    Yes it is possible. No it doesn't exist. Yes it did. (sort of.) No, it was not for end-user application.
    Emulsion Transfer is the "easy way". If you are an artist, you could hand color or airbrush B/W work and it can look very beautiful and or real if you have the skills. Rockland Colloid and other companies sells/sold? two types of coloring methods... one that dyes the image and one that dyes the paper.
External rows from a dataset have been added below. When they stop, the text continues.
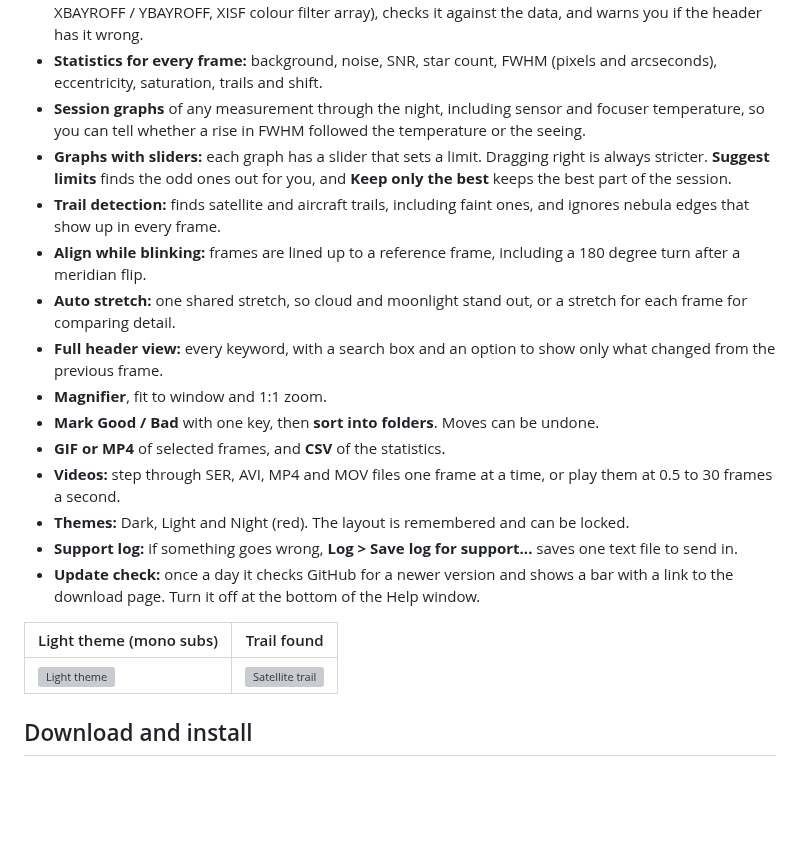
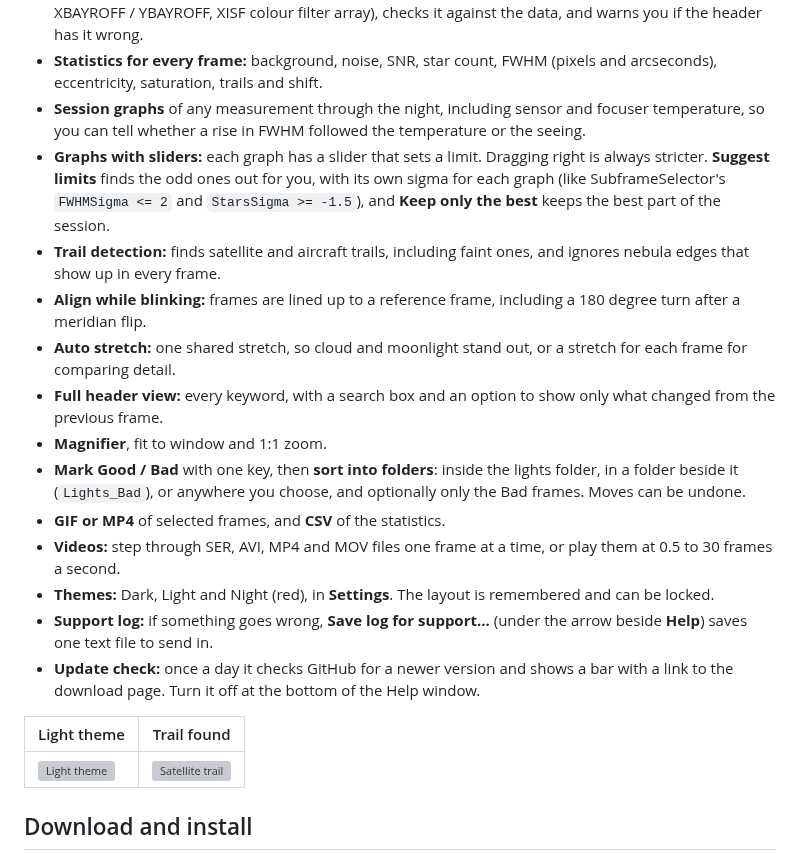
Before and after one commit to Astro5hed/AS-Blink, a Markdown page: README.md, the part around one of its changes. Rendered like a GitHub page; blank space fills up the shorter version; grey boxes are pictures that could not be loaded.

```diff
--- a/README.md
+++ b/README.md
@@ -19,20 +19,20 @@ Open a folder of subs and AS Blink measures every frame in the background while
 - **Correct colour (OSC) debayering:** reads the Bayer pattern from the header (BAYERPAT, ROWORDER, XBAYROFF / YBAYROFF, XISF colour filter array), checks it against the data, and warns you if the header has it wrong.
 - **Statistics for every frame:** background, noise, SNR, star count, FWHM (pixels and arcseconds), eccentricity, saturation, trails and shift.
 - **Session graphs** of any measurement through the night, including sensor and focuser temperature, so you can tell whether a rise in FWHM followed the temperature or the seeing.
-- **Graphs with sliders:** each graph has a slider that sets a limit. Dragging right is always stricter. **Suggest limits** finds the odd ones out for you, and **Keep only the best** keeps the best part of the session.
+- **Graphs with sliders:** each graph has a slider that sets a limit. Dragging right is always stricter. **Suggest limits** finds the odd ones out for you, with its own sigma for each graph (like SubframeSelector's `FWHMSigma <= 2` and `StarsSigma >= -1.5`), and **Keep only the best** keeps the best part of the session.
 - **Trail detection:** finds satellite and aircraft trails, including faint ones, and ignores nebula edges that show up in every frame.
 - **Align while blinking:** frames are lined up to a reference frame, including a 180 degree turn after a meridian flip.
 - **Auto stretch:** one shared stretch, so cloud and moonlight stand out, or a stretch for each frame for comparing detail.
 - **Full header view:** every keyword, with a search box and an option to show only what changed from the previous frame.
 - **Magnifier**, fit to window and 1:1 zoom.
-- **Mark Good / Bad** with one key, then **sort into folders**. Moves can be undone.
+- **Mark Good / Bad** with one key, then **sort into folders**: inside the lights folder, in a folder beside it (`Lights_Bad`), or anywhere you choose, and optionally only the Bad frames. Moves can be undone.
 - **GIF or MP4** of selected frames, and **CSV** of the statistics.
 - **Videos:** step through SER, AVI, MP4 and MOV files one frame at a time, or play them at 0.5 to 30 frames a second.
-- **Themes:** Dark, Light and Night (red). The layout is remembered and can be locked.
-- **Support log:** if something goes wrong, **Log > Save log for support...** saves one text file to send in.
+- **Themes:** Dark, Light and Night (red), in **Settings**. The layout is remembered and can be locked.
+- **Support log:** if something goes wrong, **Save log for support...** (under the arrow beside **Help**) saves one text file to send in.
 - **Update check:** once a day it checks GitHub for a newer version and shows a bar with a link to the download page. Turn it off at the bottom of the Help window.
 
-| Light theme (mono subs) | Trail found |
+| Light theme | Trail found |
 |---|---|
 | ![Light theme](screenshots/main_light.png) | ![Satellite trail](screenshots/trail.png) |
 
```
Also changed, not shown: other parts of README.md (+8 -6 lines), CHANGELOG.md (+10 -0 lines), screenshots/video.png, 2 other files.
Gum mentioned above is not a silver halide emulsion process, but does produce nice images if you like that sort of "syntax"
    (I do BTW) Do you need full or "real" color, or do you just want something with a little color in it?
    Besides gum there are more options....